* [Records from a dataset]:
----------------------------------------
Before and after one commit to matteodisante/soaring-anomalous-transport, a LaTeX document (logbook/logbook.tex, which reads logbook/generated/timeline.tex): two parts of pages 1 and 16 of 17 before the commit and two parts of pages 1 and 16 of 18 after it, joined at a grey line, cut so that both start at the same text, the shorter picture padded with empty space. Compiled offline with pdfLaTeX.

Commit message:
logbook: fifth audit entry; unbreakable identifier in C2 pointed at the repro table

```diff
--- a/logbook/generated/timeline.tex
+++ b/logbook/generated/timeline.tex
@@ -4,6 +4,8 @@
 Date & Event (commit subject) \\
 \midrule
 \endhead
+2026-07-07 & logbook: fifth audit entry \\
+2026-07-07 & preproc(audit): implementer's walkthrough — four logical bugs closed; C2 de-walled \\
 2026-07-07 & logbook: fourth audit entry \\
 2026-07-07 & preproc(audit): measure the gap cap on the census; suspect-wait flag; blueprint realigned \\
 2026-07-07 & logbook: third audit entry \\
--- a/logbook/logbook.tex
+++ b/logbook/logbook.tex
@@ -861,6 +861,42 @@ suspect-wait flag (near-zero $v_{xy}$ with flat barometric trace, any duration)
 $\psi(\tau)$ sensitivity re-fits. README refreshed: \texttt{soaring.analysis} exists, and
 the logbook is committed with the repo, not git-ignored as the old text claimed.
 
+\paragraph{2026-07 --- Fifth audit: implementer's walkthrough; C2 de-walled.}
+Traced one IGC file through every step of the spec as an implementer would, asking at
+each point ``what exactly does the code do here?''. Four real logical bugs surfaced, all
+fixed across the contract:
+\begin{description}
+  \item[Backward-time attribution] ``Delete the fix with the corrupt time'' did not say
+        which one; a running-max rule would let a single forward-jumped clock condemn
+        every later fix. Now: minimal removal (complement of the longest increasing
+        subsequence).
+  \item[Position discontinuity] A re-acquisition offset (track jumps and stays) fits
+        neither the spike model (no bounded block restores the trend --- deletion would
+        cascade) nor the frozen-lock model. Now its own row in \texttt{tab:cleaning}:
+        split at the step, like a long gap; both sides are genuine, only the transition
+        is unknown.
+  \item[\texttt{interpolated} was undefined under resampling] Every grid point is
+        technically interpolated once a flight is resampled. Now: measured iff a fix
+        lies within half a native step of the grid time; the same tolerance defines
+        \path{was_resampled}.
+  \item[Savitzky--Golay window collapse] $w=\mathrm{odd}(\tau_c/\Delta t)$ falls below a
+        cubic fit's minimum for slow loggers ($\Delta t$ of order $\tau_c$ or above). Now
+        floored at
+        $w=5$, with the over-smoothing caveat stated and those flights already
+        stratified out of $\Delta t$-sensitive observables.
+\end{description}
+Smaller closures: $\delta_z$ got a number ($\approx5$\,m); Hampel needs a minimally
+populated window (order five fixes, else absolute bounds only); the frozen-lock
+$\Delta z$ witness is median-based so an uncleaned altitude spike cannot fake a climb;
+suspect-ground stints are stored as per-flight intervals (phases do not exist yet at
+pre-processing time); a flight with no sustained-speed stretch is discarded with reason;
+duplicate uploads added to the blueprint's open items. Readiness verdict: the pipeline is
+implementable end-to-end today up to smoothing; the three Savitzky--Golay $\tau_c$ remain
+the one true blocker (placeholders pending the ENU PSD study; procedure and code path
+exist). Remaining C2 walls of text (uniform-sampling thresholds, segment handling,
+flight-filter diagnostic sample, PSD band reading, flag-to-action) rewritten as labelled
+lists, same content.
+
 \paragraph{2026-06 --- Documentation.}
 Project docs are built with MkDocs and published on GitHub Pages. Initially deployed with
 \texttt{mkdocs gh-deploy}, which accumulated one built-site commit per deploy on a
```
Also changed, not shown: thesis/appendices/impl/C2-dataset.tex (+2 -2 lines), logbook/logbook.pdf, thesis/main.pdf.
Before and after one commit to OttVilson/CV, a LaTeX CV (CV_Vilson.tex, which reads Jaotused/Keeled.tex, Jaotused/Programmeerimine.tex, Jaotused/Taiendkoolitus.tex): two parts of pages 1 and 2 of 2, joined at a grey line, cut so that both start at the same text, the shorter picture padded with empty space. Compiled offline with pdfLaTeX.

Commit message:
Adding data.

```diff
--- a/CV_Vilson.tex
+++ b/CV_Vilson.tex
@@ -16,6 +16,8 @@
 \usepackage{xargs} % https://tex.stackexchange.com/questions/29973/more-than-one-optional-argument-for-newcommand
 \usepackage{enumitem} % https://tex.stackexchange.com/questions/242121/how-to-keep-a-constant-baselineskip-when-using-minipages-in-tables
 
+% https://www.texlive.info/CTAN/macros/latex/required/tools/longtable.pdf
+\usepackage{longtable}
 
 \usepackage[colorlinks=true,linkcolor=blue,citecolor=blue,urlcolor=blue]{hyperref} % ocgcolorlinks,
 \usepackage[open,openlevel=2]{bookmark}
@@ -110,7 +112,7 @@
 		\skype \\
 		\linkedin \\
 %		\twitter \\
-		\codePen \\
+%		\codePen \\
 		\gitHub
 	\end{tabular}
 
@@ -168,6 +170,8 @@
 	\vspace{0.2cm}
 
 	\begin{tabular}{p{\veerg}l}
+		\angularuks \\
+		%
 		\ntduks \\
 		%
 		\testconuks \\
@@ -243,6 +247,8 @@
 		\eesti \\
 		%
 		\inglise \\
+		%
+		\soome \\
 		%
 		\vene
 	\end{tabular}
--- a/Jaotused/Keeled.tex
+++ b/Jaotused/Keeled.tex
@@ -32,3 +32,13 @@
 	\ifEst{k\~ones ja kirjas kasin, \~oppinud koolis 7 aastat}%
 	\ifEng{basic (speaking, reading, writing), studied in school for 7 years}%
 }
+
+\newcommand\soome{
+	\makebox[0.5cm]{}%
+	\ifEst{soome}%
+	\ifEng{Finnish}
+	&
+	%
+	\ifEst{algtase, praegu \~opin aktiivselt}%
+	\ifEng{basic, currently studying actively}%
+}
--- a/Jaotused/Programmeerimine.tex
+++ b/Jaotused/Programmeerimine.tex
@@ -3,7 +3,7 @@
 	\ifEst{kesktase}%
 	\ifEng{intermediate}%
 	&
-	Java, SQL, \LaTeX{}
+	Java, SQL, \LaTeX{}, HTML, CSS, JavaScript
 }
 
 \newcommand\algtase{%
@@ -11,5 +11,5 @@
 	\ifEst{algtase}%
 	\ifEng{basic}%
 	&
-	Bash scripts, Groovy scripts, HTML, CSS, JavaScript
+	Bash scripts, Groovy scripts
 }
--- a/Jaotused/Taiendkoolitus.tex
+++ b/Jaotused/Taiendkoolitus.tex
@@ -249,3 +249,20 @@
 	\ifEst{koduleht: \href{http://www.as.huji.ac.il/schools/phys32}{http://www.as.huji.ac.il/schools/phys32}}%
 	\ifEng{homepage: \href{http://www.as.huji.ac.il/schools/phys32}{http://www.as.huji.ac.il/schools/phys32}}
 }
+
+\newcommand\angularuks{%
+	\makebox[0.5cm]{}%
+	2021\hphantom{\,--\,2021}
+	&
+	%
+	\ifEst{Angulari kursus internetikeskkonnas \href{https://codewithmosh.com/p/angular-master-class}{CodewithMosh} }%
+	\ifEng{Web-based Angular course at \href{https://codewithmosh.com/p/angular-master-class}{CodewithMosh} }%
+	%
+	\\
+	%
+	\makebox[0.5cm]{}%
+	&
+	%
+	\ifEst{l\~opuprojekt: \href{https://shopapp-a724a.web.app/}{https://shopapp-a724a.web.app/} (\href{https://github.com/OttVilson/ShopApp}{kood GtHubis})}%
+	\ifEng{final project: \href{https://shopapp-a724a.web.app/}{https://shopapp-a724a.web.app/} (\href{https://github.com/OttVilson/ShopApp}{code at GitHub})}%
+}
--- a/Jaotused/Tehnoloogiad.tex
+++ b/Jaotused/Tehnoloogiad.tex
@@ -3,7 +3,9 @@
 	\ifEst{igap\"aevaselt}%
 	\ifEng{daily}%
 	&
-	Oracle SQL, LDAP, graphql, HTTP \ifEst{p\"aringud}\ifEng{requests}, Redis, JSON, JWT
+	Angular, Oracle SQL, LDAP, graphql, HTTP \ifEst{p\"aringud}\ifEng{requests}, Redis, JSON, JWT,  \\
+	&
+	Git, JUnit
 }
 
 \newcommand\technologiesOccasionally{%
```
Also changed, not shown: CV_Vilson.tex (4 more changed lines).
----------------------------------------
* [PROBLEM REQUIREMENTS]: Look through the entries above; copy each line where the string "only" appears.

* [RESPONSE AREA]:
+        split at the step, like a long gap; both sides are genuine, only the transition
+populated window (order five fixes, else absolute bounds only); the frozen-lock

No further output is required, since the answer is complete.